Full Title:
Borat: Cultural Learnings of America
for Make Benefit Glorious Nation of Kazakhstan

Director: Larry Charles
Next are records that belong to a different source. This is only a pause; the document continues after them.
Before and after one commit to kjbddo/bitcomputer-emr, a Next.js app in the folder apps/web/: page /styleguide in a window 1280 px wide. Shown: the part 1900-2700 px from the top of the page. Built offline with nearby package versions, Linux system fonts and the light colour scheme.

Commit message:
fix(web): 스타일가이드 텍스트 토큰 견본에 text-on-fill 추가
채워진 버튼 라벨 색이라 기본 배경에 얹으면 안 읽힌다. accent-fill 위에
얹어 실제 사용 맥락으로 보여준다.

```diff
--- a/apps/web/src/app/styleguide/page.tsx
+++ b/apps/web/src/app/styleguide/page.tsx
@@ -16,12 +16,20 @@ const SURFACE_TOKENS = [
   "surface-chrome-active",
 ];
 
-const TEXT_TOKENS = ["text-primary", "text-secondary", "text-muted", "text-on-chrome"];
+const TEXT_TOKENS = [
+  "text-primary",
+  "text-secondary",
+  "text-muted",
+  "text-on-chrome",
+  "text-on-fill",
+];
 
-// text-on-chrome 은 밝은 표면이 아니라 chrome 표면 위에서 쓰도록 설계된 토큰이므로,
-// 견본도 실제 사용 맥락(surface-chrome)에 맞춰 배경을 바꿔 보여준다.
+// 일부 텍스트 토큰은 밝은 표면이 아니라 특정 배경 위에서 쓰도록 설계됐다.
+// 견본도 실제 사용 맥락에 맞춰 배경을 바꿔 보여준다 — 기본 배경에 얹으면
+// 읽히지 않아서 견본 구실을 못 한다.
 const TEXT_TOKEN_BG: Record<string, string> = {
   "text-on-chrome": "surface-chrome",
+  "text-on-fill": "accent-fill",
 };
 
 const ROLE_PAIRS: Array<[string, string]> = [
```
Easily the most controversial and discussed film of 2006, Borat (gleefully played by Sacha Baron Cohen) burst onto the American scene after appearing in sketches on Da Ali G Show in Britain with this big screen tale about the overzealous, unapologetically prejudiced and absurdly friendly TV reporter from Kazakhstan. At the beginning of the film, we see Borat Sagdiev in his natural setting just before he journeys to America, which helps establish the film’s fish-out-of-water paradigm or, as director Harold Ramis mentioned on TV’s Ebert and Roeper, the idea of Borat as one of the more recent incarnations of mythic characters on a Gulliver’s Travels styled hero’s journey. Borat, who ventures to the states in order to report on our cultural differences to (as the title notes) “make benefit” for his homeland arrives with his loyal sidekick Azamat Bogativ (a hilariously understated Ken Davitian) in tow. The two men bicker and make up like an old married couple as they encounter a wide variety of Americans from a driving instructor to a hooker, feminists, hotel clerks, and rodeo cowboys before Borat’s educational journey takes a detour of the heart after an accidental TV channel change causes a romantic obsession with Baywatch television star Pamela Anderson, whom Borat decides he will wed. Admittedly, the hilarious film was a bit over praised before and after its theatrical release (setting up viewers for a slight let-down due to the exhaustive media coverage) but there are certain scenes that you’ll find yourself wanting to rewind again and again because you may have laughed over one or more of the jokes. The film is funnier on repeat viewings as Borat’s antics will cause you to squirm on the initial screening when you realize that it’s a mockumentary wherein most of the people involved were not in on the joke and multiple lawsuits did ensue (thereby some of the anti-humanitarian, offensive and prejudiced sentiments of a few of the “average” Americans depicted will justly tick some off) and the police were called on Cohen over ninety times during the film’s production. The film earned numerous critical awards and nominations including a Golden Globe for the Best Performance by an Actor in a Musical or Comedy for Cohen in 2006 and the award for Best Comedy Movie by the Broadcast Film Critics Association.